“Creeping Lunacy” establishes itself as a well paced performance, varying between slower tempos and mid-paced aggression complimented with that half-crazed raspy vocal approach that works so well on almost all of the performances of this release. The best part of it, however, is the bass-heavy grooves that hit about two-and-a-half minutes in, as well as during the lengthy chugging conclusion, leaving you craving this presence to weave soul crushing slams whenever the group channels their doomier side. “Gloom Shoals” does trick you into thinking this might actually happen thanks to the creeping ritualistic start, but what lies in wait is actually a well composed mixture of both doom and death, gradually building to somewhat explosive bouts of brutality before slamming back into the deep pulsating depths the distortions and bass guitar are able to string together.
Yes, it becomes obvious that The Fog‘s strengths lie largely in the death metal they perform, and “Entropy Pillars” stands as the best example of this. While the doom laden segments are far from bad or anywhere near as bland or seemingly random as they appear in “Inaneness”, these chunks still just don’t quite have the same bite as the more aggressive nods to acts like Cancer, early Sepultura, or the aforementioned Autopsy, other than the slam approaching four minutes in. Most of those slower areas are fairly generic at best, coupled with a rawer audio quality that is geared more towards speed and hostility than creeping intimidation. The random spurts of adrenaline laced with eighties thrashier punk vigor whip the listener into a frenzy for short bouts of time before immediately crashing down to earth to crawl along the dusty floors of a wood panelled structure, and not the murky depths of a random catacomb like the atmosphere wants you to believe exists, which is just unfortunate.

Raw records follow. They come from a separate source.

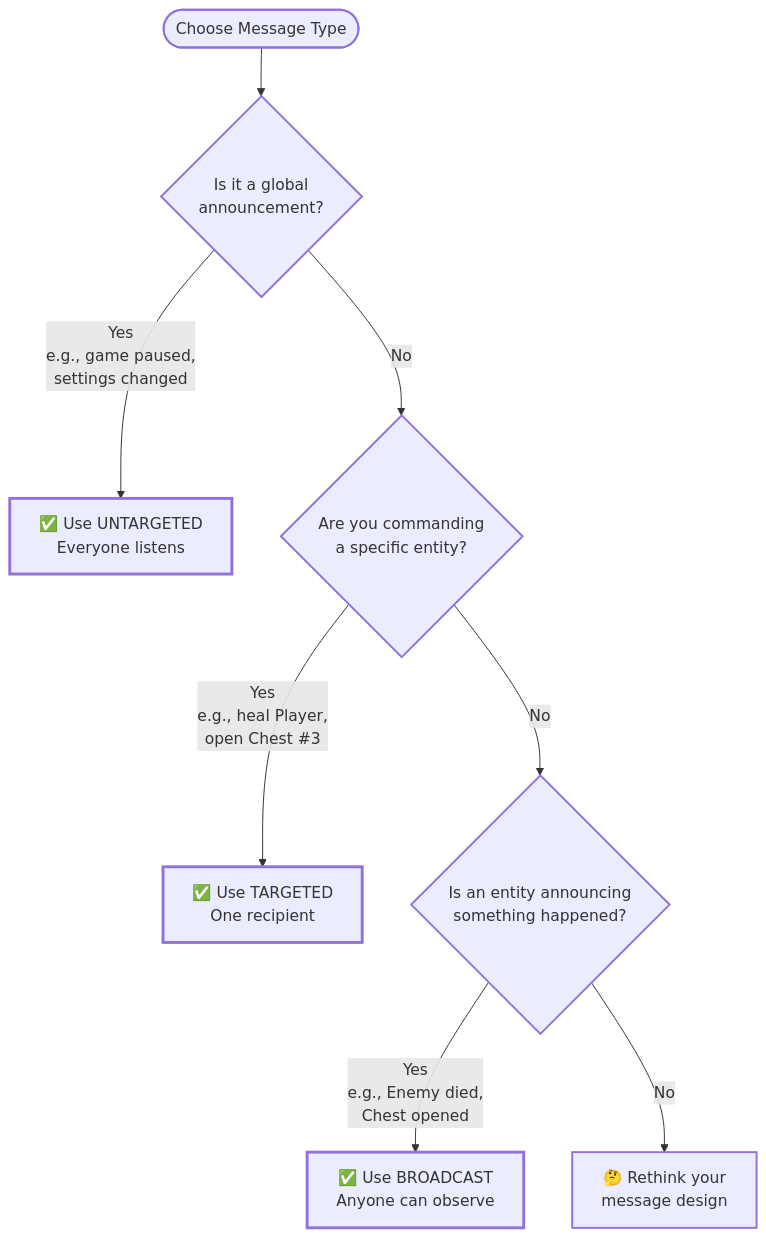
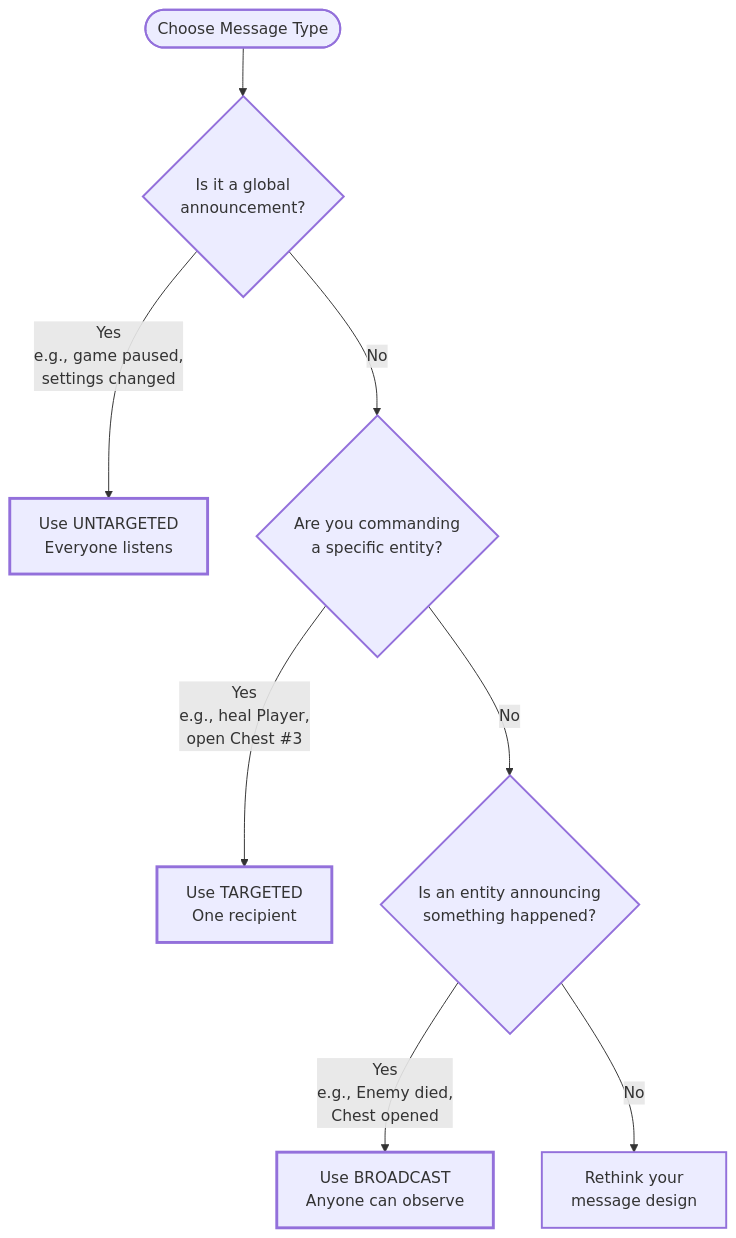
The diagram in docs/concepts/message-types.md (wallstop/DxMessaging), drawn with Mermaid before and after one commit. The commit also changed other lines of this file and 177 other files, not shown here.

````diff
--- a/docs/concepts/message-types.md
+++ b/docs/concepts/message-types.md
@@ -17,29 +17,29 @@
 ```mermaid
 flowchart TD
     Start([Choose Message Type])
 
     Start --> Q1{Is it a global<br/>announcement?}
 
-    Q1 -->|Yes<br/>e.g., game paused,<br/>settings changed| Untargeted[✅ Use UNTARGETED<br/>Everyone listens]
+    Q1 -->|Yes<br/>e.g., game paused,<br/>settings changed| Untargeted[ Use UNTARGETED<br/>Everyone listens]
 
     Q1 -->|No| Q2{Are you commanding<br/>a specific entity?}
 
-    Q2 -->|Yes<br/>e.g., heal Player,<br/>open Chest #3| Targeted[✅ Use TARGETED<br/>One recipient]
+    Q2 -->|Yes<br/>e.g., heal Player,<br/>open Chest #3| Targeted[ Use TARGETED<br/>One recipient]
 
     Q2 -->|No| Q3{Is an entity announcing<br/>something happened?}
 
-    Q3 -->|Yes<br/>e.g., Enemy died,<br/>Chest opened| Broadcast[✅ Use BROADCAST<br/>Anyone can observe]
+    Q3 -->|Yes<br/>e.g., Enemy died,<br/>Chest opened| Broadcast[ Use BROADCAST<br/>Anyone can observe]
 
-    Q3 -->|No| Rethink[🤔 Rethink your<br/>message design]
+    Q3 -->|No| Rethink[Rethink your<br/>message design]
 
     classDef primary stroke-width:3px
     class Untargeted primary
     classDef warning stroke-width:3px
     class Targeted warning
     classDef success stroke-width:3px
     class Broadcast success
     classDef danger stroke-width:2px
     class Rethink danger
     classDef neutral stroke-width:2px
     class Start,Q1,Q2,Q3 neutral
 ```
````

Perpetual Blackness isn’t exactly one of the strongest contenders in the death and doom metal worlds, but it’s one that shows a band with a good amount of potential and a grasp on how to write some good old-fashioned vile death metal. If anything, this recording is simply a sign of the group needing time to mature, not to mention a little more when it comes to crafting the two worlds they dabble with into a much more fluid presentation. But, if you really sit down and listen to this release from start to finish, paying close attention to the influences and varied genres on display, not only can you pick up a decent amount of maturity occurring right before your very ears, but you also get a remarkably broader sounding effort than what you initially would have thought. The problem here is refining all of that into one concise recording, something The Fog should have down by their next effort if the epic conclusion to “Grievous Scourge” is any indication of.